- [Work request]
State how many lines below hold the word "style". Give that number and no other text.
Exercise data section start
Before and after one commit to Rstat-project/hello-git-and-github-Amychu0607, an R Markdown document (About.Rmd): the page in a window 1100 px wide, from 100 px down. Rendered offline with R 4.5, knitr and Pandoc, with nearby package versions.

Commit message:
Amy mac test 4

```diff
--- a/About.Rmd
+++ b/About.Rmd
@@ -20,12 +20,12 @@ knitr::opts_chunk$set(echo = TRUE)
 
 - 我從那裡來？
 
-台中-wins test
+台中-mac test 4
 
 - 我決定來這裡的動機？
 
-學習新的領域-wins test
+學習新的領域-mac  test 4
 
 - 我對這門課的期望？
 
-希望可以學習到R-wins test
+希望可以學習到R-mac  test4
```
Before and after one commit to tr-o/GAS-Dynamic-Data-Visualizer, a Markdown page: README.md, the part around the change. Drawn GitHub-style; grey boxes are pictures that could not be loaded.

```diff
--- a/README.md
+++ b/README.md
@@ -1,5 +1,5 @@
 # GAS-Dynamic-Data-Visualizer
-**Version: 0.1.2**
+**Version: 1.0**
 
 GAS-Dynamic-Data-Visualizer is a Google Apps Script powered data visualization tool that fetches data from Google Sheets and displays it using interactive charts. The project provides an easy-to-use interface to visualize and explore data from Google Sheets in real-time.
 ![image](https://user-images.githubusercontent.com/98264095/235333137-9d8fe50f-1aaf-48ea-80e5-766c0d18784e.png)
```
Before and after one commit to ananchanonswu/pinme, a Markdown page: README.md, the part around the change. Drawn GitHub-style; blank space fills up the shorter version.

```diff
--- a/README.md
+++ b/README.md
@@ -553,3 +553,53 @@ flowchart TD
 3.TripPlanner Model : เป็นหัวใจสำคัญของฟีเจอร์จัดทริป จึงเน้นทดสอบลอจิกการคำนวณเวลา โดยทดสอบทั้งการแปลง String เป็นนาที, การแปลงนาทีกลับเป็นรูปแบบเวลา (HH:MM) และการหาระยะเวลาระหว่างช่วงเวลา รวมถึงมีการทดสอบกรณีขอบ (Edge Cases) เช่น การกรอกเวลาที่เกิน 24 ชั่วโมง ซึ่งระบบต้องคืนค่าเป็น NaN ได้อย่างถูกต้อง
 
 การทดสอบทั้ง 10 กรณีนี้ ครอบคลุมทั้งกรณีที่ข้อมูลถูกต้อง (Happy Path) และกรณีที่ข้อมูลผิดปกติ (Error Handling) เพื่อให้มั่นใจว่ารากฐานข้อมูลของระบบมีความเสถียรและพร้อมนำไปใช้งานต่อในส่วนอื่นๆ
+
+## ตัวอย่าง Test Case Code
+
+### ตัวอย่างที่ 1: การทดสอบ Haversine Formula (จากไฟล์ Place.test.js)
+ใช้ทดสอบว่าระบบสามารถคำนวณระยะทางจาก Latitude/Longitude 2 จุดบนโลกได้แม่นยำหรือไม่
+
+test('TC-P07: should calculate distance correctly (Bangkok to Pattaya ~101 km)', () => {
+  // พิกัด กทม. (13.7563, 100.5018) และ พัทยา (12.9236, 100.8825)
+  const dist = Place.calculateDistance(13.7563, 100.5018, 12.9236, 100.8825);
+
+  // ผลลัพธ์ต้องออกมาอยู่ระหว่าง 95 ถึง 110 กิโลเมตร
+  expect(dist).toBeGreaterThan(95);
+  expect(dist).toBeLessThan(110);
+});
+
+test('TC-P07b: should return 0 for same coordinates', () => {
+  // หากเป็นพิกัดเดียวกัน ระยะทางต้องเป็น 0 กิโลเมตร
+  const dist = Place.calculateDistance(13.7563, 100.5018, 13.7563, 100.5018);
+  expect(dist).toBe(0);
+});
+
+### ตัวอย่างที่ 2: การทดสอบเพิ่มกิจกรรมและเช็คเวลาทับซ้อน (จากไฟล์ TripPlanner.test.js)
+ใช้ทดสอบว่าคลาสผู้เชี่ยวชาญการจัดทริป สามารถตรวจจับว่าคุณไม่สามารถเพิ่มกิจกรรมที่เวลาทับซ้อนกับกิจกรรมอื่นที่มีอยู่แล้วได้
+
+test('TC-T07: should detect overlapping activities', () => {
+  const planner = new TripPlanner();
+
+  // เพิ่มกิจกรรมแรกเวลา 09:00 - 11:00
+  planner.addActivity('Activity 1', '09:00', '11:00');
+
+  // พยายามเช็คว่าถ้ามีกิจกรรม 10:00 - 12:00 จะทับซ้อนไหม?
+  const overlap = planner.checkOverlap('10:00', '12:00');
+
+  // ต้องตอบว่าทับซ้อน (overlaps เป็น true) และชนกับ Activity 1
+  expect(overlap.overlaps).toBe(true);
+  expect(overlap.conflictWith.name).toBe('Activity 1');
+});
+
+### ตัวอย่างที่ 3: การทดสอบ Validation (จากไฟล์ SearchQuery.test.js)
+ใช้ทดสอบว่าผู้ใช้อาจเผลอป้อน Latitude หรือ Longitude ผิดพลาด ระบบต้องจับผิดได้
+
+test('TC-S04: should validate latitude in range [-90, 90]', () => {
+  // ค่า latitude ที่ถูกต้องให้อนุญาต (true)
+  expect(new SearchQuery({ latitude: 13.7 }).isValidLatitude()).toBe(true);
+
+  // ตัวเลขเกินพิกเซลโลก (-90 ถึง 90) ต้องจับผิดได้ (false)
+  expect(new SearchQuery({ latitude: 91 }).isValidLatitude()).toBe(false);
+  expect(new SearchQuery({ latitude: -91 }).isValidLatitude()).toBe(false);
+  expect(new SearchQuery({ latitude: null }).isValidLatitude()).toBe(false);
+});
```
Exercise data section end
- [Answer to this exercise]
2